So, in the following spring vacation, we started to have horse riding lessons. My mother bought us some jodhpurs and a hard riding cap to protect our heads. I can still picture in my mind the riding school that we went to. It was quite nearby, in the parish of St. Johns. My mother drove us there every Saturday morning. It wasn’t that I didn’t like horses, but I was always scared that I would fall off my pony. When you learn how to ride a horse, you learn how to grip your knees to stay on the horse, to prevent you from falling off and being injured. On the other hand, when you learn ballet, you learn to turn your legs outwards. Every Saturday I came home looking miserable. My mother started to worry about me. She knew I didn’t like my elocution lessons and she knew that I hated riding. One day she asked me, “If I let you have classical ballet lessons on Saturday afternoons, will you try to look a little happier when you have your riding lessons?” I was overjoyed. “Oh, yes, I’ll do that! I’ll do anything if you let me dance! Thank you Mummy! I promise to smile.”

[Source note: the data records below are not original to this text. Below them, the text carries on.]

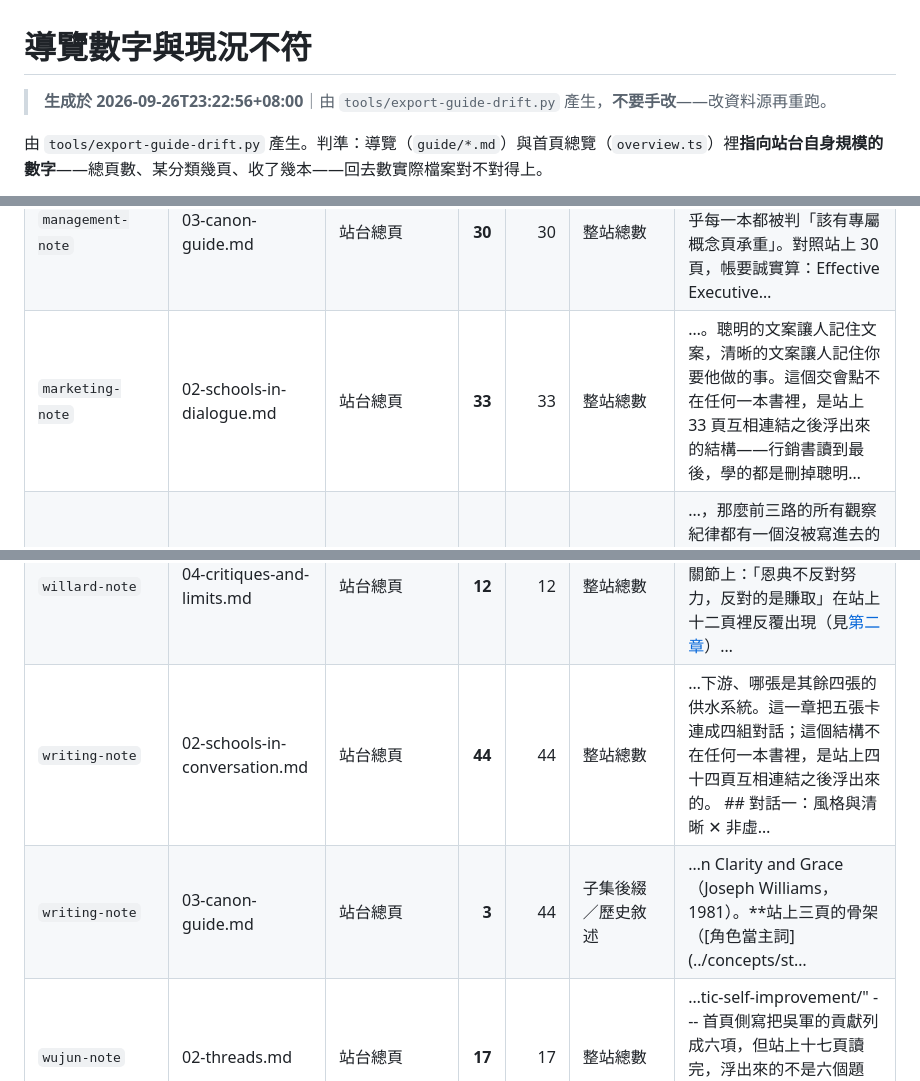
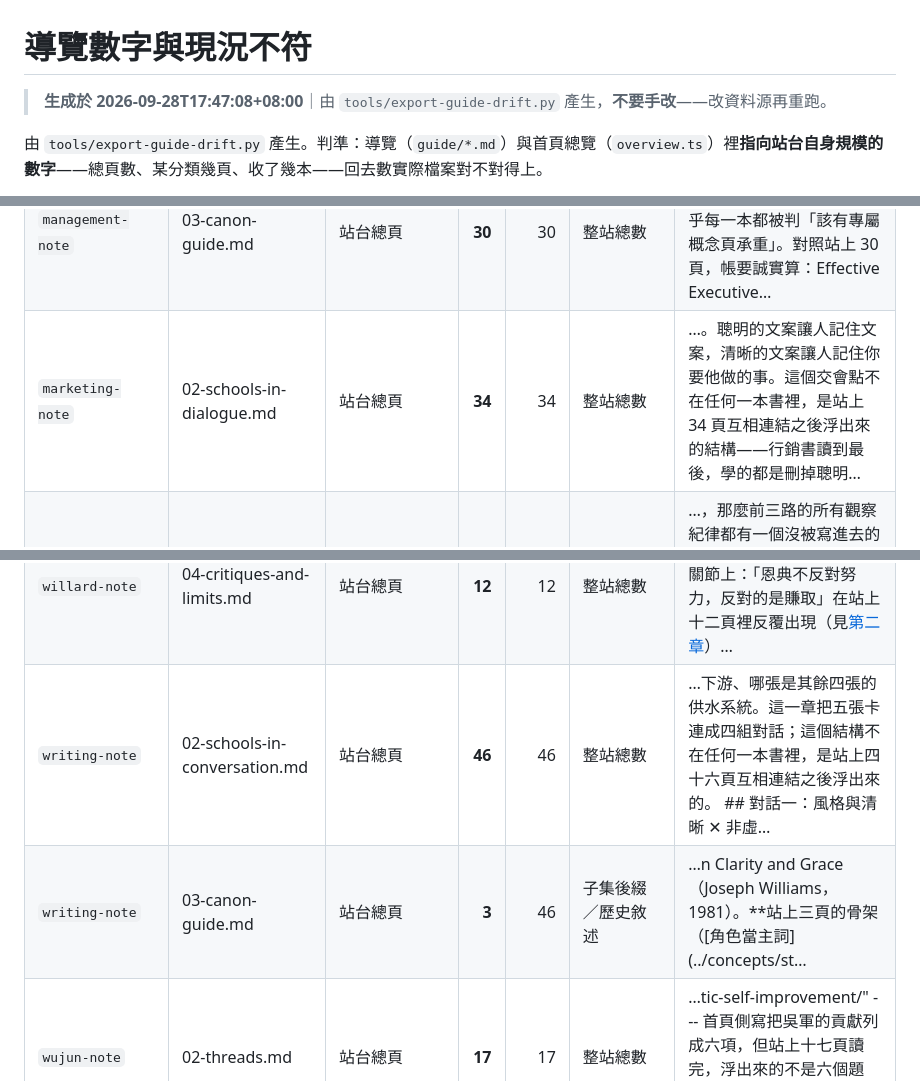
Before and after one commit to nplus-father/notes-core, a Markdown page: docs/GUIDE-DRIFT.md, 3 parts joined by grey strips. GitHub-like rendering; folded sections open.

Commit message:
docs: recompute the guide drift after the persona pages landed on two stations

```diff
--- a/docs/GUIDE-DRIFT.md
+++ b/docs/GUIDE-DRIFT.md
@@ -1,6 +1,6 @@
 # 導覽數字與現況不符
 
-> **生成於 2026-09-26T23:22:56+08:00**｜由 `tools/export-guide-drift.py` 產生，**不要手改**——改資料源再重跑。
+> **生成於 2026-09-28T17:47:08+08:00**｜由 `tools/export-guide-drift.py` 產生，**不要手改**——改資料源再重跑。
 
 由 `tools/export-guide-drift.py` 產生。判準：導覽（`guide/*.md`）與首頁總覽（`overview.ts`）裡**指向站台自身規模的數字**——總頁數、某分類幾頁、收了幾本——回去數實際檔案對不對得上。
 
@@ -117,7 +117,7 @@
 | `lewis-note` | overview.ts | 站台總頁 | **13** | 13 | 整站總數 | …神而非少愛人——《四種愛》給分析版，《裸顏》給敘事版，讓佔有在一位敘事者身上現形五十年。站上十三頁分四區，正對應這幾條線。",     },     {… |
 | `management-note` | 02-schools-in-dialogue.md | 站台總頁 | **30** | 30 | 整站總數 | …教 TOC）、教科書與備忘錄：實踐的知識本來就有多種載體。這個交會點不在任何一本書裡，是站上 30 頁互相連結之後浮出來的結構。… |
 | `management-note` | 03-canon-guide.md | 站台總頁 | **30** | 30 | 整站總數 | …一成半，是全星系正典密度最高的一檔：這個書架幾乎每一本都被判「該有專屬概念頁承重」。對照站上 30 頁，帳要誠實算：Effective Executive… |
-| `marketing-note` | 02-schools-in-dialogue.md | 站台總頁 | **33** | 33 | 整站總數 | …。聰明的文案讓人記住文案，清晰的文案讓人記住你要他做的事。這個交會點不在任何一本書裡，是站上 33 頁互相連結之後浮出來的結構——行銷書讀到最後，學的都是刪掉聰明… |
+| `marketing-note` | 02-schools-in-dialogue.md | 站台總頁 | **34** | 34 | 整站總數 | …。聰明的文案讓人記住文案，清晰的文案讓人記住你要他做的事。這個交會點不在任何一本書裡，是站上 34 頁互相連結之後浮出來的結構——行銷書讀到最後，學的都是刪掉聰明… |
 | `navarro-note` | 04-critiques-and-limits.md | 站台總頁 | **27** | 27 | 整站總數 | …，那麼前三路的所有觀察紀律都有一個沒被寫進去的前提——**觀察者當下的狀態必須夠格**。站上二十七頁裡只有這一頁談到這件事，而它排在最後一區。這是策展的… |
 | `navarro-note` | overview.ts | 站台總頁 | **27** | 27 | 整站總數 | …狀態，而是讀出來之後補上去，<strong>誰提供心理舒適，誰就贏了</strong>。站上二十七頁六區：四層各自對應一區，最後再加一份《Three M… |
 | `newport-note` | 02-threads.md | 站台總頁 | **11** | 11 | 整站總數 | …wport）八本書、五條招牌主張，攤開像五個題目：職涯、專注、手機、Email、節奏。但站上十一頁讀完，浮出來的不是五條平行線，而是**一個資本、四條… |
@@ -169,8 +169,8 @@
 | `uncle-bob-note` | overview.ts | 站台總頁 | **17** | 17 | 整站總數 | …在《Clean Craftsmanship》熔成以 TDD 為基石的五大紀律與職業倫理。站上十七頁分三區，正對應整潔程式碼、軟體架構、專業素養三個尺度。",… |
 | `willard-note` | 02-threads.md | 站台總頁 | **12** | 12 | 整站總數 | …w-testament-charter-on-apologetics/" ---  > 站上十二頁概念讀完，最先沉澱下來的往往不是體系，而是幾句一再回… |
 | `willard-note` | 04-critiques-and-limits.md | 站台總頁 | **12** | 12 | 整站總數 | …開場白。這條他正面處理過，而且處理在體系的每個關節上：「恩典不反對努力，反對的是賺取」在站上十二頁裡反覆出現（見[第二章](#02-threads)）… |
-| `writing-note` | 02-schools-in-conversation.md | 站台總頁 | **44** | 44 | 整站總數 | …下游、哪張是其餘四張的供水系統。這一章把五張卡連成四組對話；這個結構不在任何一本書裡，是站上四十四頁互相連結之後浮出來的。  ## 對話一：風格與清晰 ✕ 非虛… |
-| `writing-note` | 03-canon-guide.md | 站台總頁 | **3** | 44 | 子集後綴／歷史敘述 | …n Clarity and Grace（Joseph Williams，1981）。**站上三頁的骨架（[角色當主詞](../concepts/st… |
+| `writing-note` | 02-schools-in-conversation.md | 站台總頁 | **46** | 46 | 整站總數 | …下游、哪張是其餘四張的供水系統。這一章把五張卡連成四組對話；這個結構不在任何一本書裡，是站上四十六頁互相連結之後浮出來的。  ## 對話一：風格與清晰 ✕ 非虛… |
+| `writing-note` | 03-canon-guide.md | 站台總頁 | **3** | 46 | 子集後綴／歷史敘述 | …n Clarity and Grace（Joseph Williams，1981）。**站上三頁的骨架（[角色當主詞](../concepts/st… |
 | `wujun-note` | 02-threads.md | 站台總頁 | **17** | 17 | 整站總數 | …tic-self-improvement/" ---  首頁側寫把吳軍的貢獻列成六項，但站上十七頁讀完，浮出來的不是六個題目，而是**一個命題與五種實… |
 | `wujun-note` | 02-threads.md | 站台總頁 | **17** | 17 | 整站總數 | …拉高它的方式；而五種方式共用同一個前提：先看清楚，再動手。這個結構不在他任何一本書裡，是站上十七頁互相連結之後浮出來的。… |
 | `wujun-note` | 02-threads.md | tech-civilization 分類 | **5** | 5 | 分類頁數 | …玄學，是有定律的  要看清位置與方向，得先有能看見大勢的眼睛。吳軍給的第一支透鏡是歷史：tech-civilization 分類五頁，是全站最大的一個廳。[浪潮之巔](../conce… |
```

From that time on, after finishing my riding lesson, I caught a bus to St. Helier, the main town on the Island and went to have a ballet lesson every Saturday afternoon. I loved ballet and dreamed of being a ballet dancer one day. Every day, after I got home from school, and before I went outside to weed the garden, I would practice ballet for an hour. Sometimes I practiced for a ballet performance or for a ballet examination. My dream was to become a famous ballerina one day. I think I studied ballet for about six years, all in all, for I loved it so much. When I was older at boarding school in England, I also studied Greek dancing and ballroom dancing. On the island of Jersey I sometimes took a part in a musical play, and I still remember having a part in the musical ‘The King and I.’ I also danced in many ballet performances on the island.
When I was about twelve years old in Jersey, I was disappointed when my ballet teacher told me that I didn’t have the correct length of toes to be able to become a professional ballet dancer. I refused to believe it, but she shook her head and told me, “You can still dance but you will never become a ballerina.”
For a week or two I was very upset. My dream had been broken. When I returned to boarding school the following term, my form teacher was worried that I seemed to be depressed. She called me into her office and said, “Ballet isn’t everything, you know!” I knew she was right, so I tried to smile and realised that I had to find something else that would make me feel similarly happy to be alive.
After I had entered boarding school, when I was ten years old, my mother allowed me to give up my riding school lessons! “Thank goodness!” I was so relieved. I continued to study elocution, and after a few years, my lisp and stutter disappeared. That made me happy and gave me a lot more confidence in myself. After that I began to study speech training, which helped a lot when I had to make a speech in front of many people.
When I was sixteen years old, I graduated from boarding school and my mother sent me to a day school called Queens Gate in South Kensington, London. There I studied typing, cooking and appreciation of the arts which I was very interested in. Camilla who is now the Duchess of Cornwall, was also there at the same time while I was there.
I wanted to study more and go to university, for I had already passed my A levels in English, History of Art, and General Knowledge. My mother, however, was against it. “If you become too clever no one will want to marry you!” she said. She was determined for me to become a debutante when I became eighteen years old. She sent me to Lucy Claytons modeling school to study good posture, make-up and modeling. After all of that, I took a short Cordon Bleu cooking course. “All these lessons will help you to marry a duke!” My mother would say with a big smile.